Federal highway officials gave new meaning to the phrase "distorting reality" when claiming last week that a Supplemental Environmental Impact Statement is not required for the so-called "hybrid route" for the proposed Interstate 69 highway through Southwestern Indiana.
John Baxter, Indiana Division Administrator for the Federal Highway Administration, told the Evansville Courier & Press that the agency "is not anticipating that" when asked if it would be creating a supplemental document for heretofore unstudied potential environmental impacts from the new-terrain route.
The hybrid route includes 10 miles of new highway that cross the White River, which Andy Knott from the Hoosier Environmental Council told the paper would require its own Environmental Impact Statement if it were a stand-alone project.
The bold-faced sections below in the "Supplemental environmental impact statements" section of the "Code of Federal Regulations" that govern federal highway projects like Interstates would seem to bear directly on the hybrid route.
§771.130 Supplemental environmental impact statements.
a. A draft EIS, final EIS, or supplemental EIS may be supplemented at any time. An EIS shall be supplemented whenever the Administration determines that:

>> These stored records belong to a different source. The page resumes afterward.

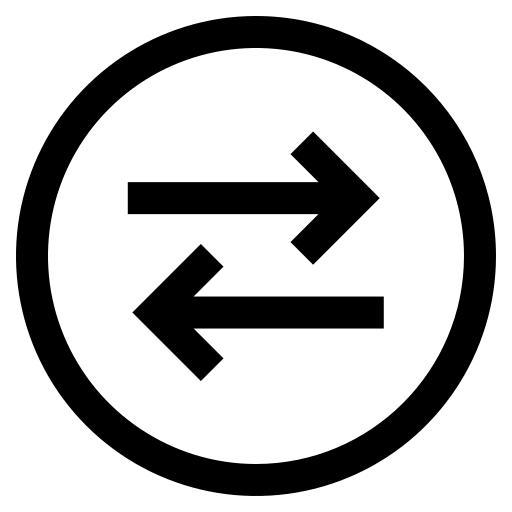
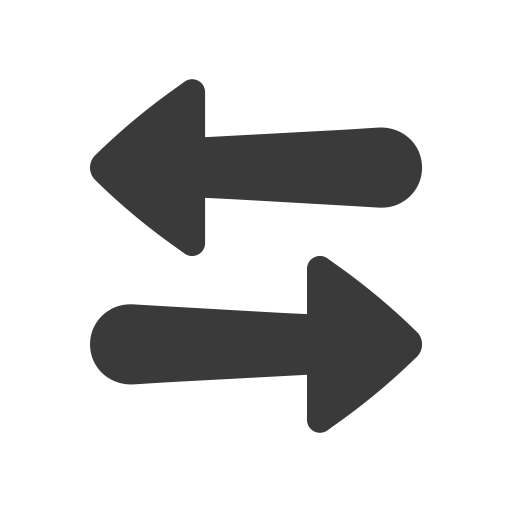
Removed unnecessary images

diff --git a/src/main/resources/it/units/sdm/brique/playerInit_style.css b/src/main/resources/it/units/sdm/brique/playerInit_style.css
@@ -15,7 +15,7 @@
 }
 
 .swapButton {
-    -fx-background-image: url("../brique/images/swap6.png");
+    -fx-background-image: url("../brique/images/swap.png");
     -fx-background-size: 50 50;
     -fx-background-position: center;
     -fx-pref-width: 55;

1. Changes to the proposed action would result in significant environmental impacts that were not evaluated in the EIS; or
2. New information or circumstances relevant to environmental concerns and bearings on the proposed action or its impacts would result in significant environmental impacts not evaluated in the EIS.

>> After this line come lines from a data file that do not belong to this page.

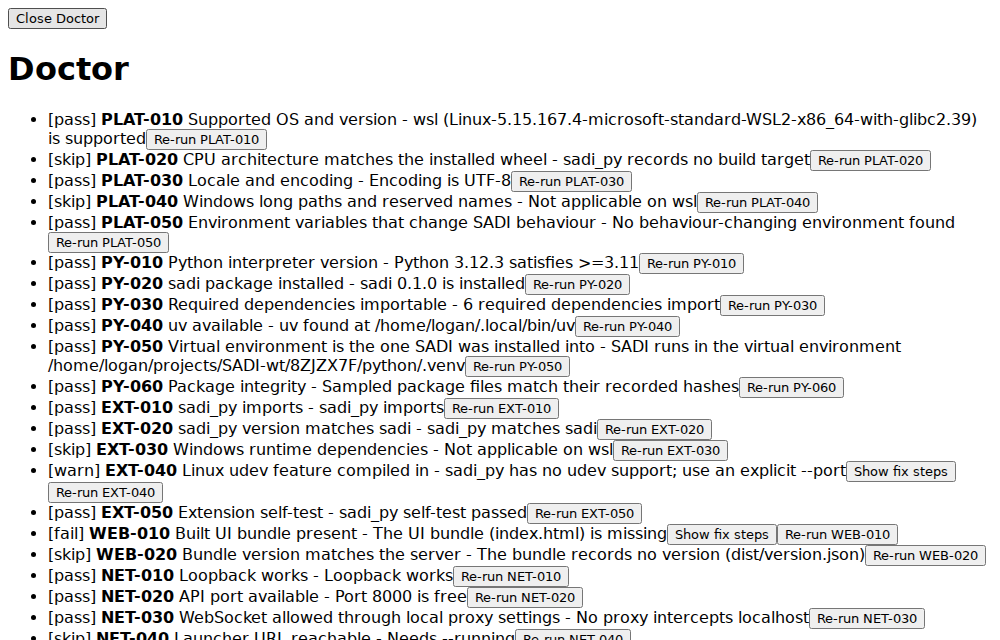
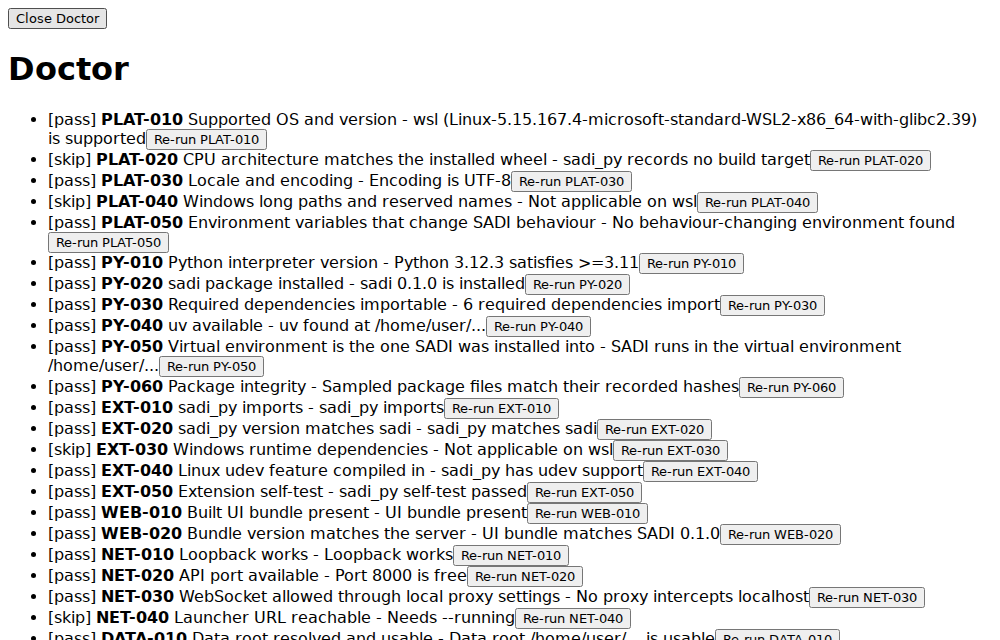
docs(ui): regenerate doctor screenshot without host paths or failing checks

Changed region(s): [[0.031, 0.7188, 0.992, 1.0], [0.093, 0.5625, 0.558, 0.5938], [0.434, 0.5, 0.682, 0.5312]]

diff --git a/web/docs-shots/screenshots.spec.ts b/web/docs-shots/screenshots.spec.ts
@@ -1,5 +1,7 @@
 // frob:ticket 01M6WVQC0SQR7CMCB3V921XDAW
 // Captures the UI screenshots embedded in docs/user-guide.md. Opt-in: set SADI_SCREENSHOTS=1 (see docs/user-guide-screens.md).
+import { cpSync, existsSync, mkdirSync, mkdtempSync, writeFileSync } from "node:fs";
+import { tmpdir } from "node:os";
 import { resolve } from "node:path";
 import { expect, test } from "../e2e/fixtures";
 import {
@@ -16,6 +18,21 @@ test.skip(
   !process.env.SADI_SCREENSHOTS,
   "set SADI_SCREENSHOTS=1 to regenerate docs/img/ui",
 );
+
+// frob:ticket ~1Z8MJ6M
+// The Doctor's WEB-010 looks for the packaged bundle (gitignored python/sadi/web/dist); stage the vite build there.
+test.beforeAll(() => {
+  // DATA-010 inspects the default data root; point it at an existing scratch dir so it passes.
+  const xdg = mkdtempSync(resolve(tmpdir(), "sadi-docs-"));
+  mkdirSync(resolve(xdg, "sadi"), { recursive: true });
+  process.env.XDG_DATA_HOME = xdg;
+  const pkg = resolve(import.meta.dirname, "..", "..", "python", "sadi", "web", "dist");
+  if (existsSync(resolve(pkg, "index.html"))) return;
+  mkdirSync(pkg, { recursive: true });
+  cpSync(resolve(import.meta.dirname, "..", "dist"), pkg, { recursive: true });
+  writeFileSync(resolve(pkg, "version.json"), JSON.stringify({ sadi: "0.1.0" }));
+});
+
 test.use({ viewport: { width: 1000, height: 640 } });
 
 test("capture user-guide screenshots against the simulator", async ({
@@ -32,6 +49,29 @@ test("capture user-guide screenshots against the simulator", async ({
   if (!alreadyOpen) await page.getByRole("button", { name: "Doctor", exact: true }).click();
   await expect(page.getByRole("main", { name: "Doctor" })).toBeVisible();
   await page.getByRole("button", { name: /^Re-run / }).first().waitFor({ state: "visible", timeout: 30_000 }); // checks loaded
+  // frob:ticket ~1Z8MJ6M
+  // Redact host-specific absolute paths so the capture is reproducible and leaks nothing.
+  await page.evaluate(() => {
+    const walker = document.createTreeWalker(document.body, NodeFilter.SHOW_TEXT);
+    for (let n = walker.nextNode(); n; n = walker.nextNode()) {
+      n.nodeValue = (n.nodeValue ?? "").replace(/(?:\/(?:home|tmp|mnt|var|Users|root)|[A-Za-z]:\\)[^\s"',;)]*/g, "/home/user/...");
+    }
+  });
+  // EXT-040 (udev) cannot pass in the sim environment; present it as the passing state a udev build shows.
+  await page.evaluate(() => {
+    for (const li of Array.from(document.querySelectorAll("li"))) {
+      if (!li.textContent?.includes("EXT-040")) continue;
+      li.querySelectorAll("button").forEach((b) => {
+        if (/Show fix steps/.test(b.textContent ?? "")) b.remove();
+      });
+      const walker = document.createTreeWalker(li, NodeFilter.SHOW_TEXT);
+      for (let n = walker.nextNode(); n; n = walker.nextNode()) {
+        n.nodeValue = (n.nodeValue ?? "")
+          .replace("warn", "pass")
+          .replace(/sadi_py has no udev support;.*/, "sadi_py has udev support");
+      }
+    }
+  });
   await page.screenshot({ path: `${out}/doctor.png` });
   await page.getByRole("button", { name: "Close Doctor" }).click();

b. However, a supplemental EIS will not be necessary where:
1. The changes to the proposed action, new information, or new circumstances result in a lessening of adverse environmental impacts evaluated in the EIS without causing other environmental impacts that are significant and were not evaluated in the EIS; or
2. The Administration decides to approve an alternative fully evaluated in an approved final EIS but not identified as the preferred alternative. In such a case, a revised ROD shall be prepared and circulated in accordance with §771.127(b).

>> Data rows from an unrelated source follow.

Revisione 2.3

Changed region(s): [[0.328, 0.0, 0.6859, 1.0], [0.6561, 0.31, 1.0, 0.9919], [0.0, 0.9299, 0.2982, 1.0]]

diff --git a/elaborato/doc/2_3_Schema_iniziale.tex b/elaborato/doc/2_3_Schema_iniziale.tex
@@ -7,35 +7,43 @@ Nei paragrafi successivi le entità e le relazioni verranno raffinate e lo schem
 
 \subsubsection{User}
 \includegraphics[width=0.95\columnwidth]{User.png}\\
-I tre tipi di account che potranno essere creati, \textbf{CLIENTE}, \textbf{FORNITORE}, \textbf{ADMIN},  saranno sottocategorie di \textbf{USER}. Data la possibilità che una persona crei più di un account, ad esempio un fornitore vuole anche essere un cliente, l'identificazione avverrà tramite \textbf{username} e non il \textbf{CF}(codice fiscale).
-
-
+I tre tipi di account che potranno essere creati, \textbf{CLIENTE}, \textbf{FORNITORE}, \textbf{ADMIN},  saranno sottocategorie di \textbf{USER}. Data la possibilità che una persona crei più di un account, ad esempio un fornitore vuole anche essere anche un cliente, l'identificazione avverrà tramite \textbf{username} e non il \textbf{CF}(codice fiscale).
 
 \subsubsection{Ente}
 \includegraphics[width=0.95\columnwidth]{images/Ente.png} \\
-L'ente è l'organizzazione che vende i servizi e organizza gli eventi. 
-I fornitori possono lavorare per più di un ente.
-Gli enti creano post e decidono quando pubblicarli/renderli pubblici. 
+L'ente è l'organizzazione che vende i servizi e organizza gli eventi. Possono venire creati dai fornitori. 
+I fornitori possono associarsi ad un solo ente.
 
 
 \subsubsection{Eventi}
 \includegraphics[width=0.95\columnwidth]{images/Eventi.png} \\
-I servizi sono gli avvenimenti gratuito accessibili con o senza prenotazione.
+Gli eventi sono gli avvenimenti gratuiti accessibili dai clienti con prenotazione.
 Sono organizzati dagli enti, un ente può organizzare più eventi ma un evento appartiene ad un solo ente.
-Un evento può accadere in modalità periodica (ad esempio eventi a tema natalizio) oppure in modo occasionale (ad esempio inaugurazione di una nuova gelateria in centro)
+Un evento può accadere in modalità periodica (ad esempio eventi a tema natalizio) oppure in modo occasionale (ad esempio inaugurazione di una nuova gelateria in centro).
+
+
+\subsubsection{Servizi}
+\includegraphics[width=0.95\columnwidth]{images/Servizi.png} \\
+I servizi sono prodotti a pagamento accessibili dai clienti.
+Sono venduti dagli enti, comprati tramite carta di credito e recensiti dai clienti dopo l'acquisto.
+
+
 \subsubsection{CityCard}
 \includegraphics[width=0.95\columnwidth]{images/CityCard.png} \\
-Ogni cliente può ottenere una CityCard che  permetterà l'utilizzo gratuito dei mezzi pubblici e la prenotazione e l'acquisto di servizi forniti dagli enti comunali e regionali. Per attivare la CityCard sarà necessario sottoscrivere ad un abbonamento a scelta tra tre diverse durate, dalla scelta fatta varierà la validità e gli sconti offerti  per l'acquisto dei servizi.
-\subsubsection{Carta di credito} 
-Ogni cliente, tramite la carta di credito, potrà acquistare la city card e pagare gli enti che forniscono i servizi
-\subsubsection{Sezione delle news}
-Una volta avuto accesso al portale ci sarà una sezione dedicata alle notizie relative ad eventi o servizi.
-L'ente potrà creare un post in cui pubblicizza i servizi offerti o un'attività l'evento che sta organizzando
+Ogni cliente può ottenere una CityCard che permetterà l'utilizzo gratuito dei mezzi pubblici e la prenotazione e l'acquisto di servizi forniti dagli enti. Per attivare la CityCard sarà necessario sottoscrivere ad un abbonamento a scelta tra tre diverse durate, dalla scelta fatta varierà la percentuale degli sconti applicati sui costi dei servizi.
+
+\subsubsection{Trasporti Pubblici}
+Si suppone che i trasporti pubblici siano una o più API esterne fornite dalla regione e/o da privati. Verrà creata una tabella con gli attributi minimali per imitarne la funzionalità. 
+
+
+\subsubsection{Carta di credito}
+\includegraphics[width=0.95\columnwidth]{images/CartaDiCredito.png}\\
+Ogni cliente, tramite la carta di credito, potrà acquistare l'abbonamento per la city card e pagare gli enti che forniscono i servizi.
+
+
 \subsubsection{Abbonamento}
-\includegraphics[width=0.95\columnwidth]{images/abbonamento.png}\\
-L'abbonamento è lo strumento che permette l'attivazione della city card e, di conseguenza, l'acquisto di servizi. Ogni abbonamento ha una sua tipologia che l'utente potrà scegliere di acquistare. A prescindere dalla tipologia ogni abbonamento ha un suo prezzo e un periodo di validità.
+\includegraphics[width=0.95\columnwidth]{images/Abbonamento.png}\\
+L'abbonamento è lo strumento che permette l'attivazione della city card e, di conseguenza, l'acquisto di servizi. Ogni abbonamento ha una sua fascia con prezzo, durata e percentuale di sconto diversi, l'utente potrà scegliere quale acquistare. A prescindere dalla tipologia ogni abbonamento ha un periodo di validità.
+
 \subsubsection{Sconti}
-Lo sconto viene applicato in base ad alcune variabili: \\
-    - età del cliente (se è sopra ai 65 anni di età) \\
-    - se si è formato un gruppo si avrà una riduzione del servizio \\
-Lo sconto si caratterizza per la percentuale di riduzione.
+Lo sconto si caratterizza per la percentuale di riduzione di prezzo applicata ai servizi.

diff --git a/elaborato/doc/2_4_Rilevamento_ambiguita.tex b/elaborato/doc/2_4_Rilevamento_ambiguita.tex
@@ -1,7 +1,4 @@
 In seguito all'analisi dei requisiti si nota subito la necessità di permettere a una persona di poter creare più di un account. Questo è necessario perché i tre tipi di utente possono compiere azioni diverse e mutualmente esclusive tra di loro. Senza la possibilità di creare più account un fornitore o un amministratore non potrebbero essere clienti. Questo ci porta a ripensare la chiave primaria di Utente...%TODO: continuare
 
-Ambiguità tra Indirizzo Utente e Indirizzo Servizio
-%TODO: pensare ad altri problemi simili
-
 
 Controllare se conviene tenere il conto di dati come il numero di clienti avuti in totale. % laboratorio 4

c. Where the Administration is uncertain of the significance of the new impacts, the applicant will develop appropriate environmental studies or, if the Administration deems appropriate, an EA to assess the impacts of the changes, new information, or new circumstances. If, based upon the studies, the Administration determines that a supplemental EIS is not necessary, the Administration shall so indicate in the project file.
d. A supplement is to be developed using the same process and format (i.e., draft EIS, final EIS, and ROD) as an original EIS, except that scoping is not required.
e. A supplemental draft EIS may be necessary for UMTA major urban mass transportation investments if there is a substantial change in the level of detail on project impacts during project planning and development. The supplement will address site-specific impacts and refined cost estimates that have been developed since the original draft EIS.
f. In some cases, a supplemental EIS may be required to address issues of limited scope, such as the extent of proposed mitigation or the evaluation of location or design variations for a limited portion of the overall project. Where this is the case, the preparation of a supplemental EIS shall not necessarily:
1. Prevent the granting of new approvals;
2. Require the withdrawal of previous approvals; or
3. Require the suspension of project activities; for any activity not directly affected by the supplement. If the changes in question are of such magnitude to require a reassessment of the entire action, or more than a limited portion of the overall action, the Administration shall suspend any activities which would have an adverse environmental impact or limit the choice of reasonable alternatives, until the supplemental EIS is completed.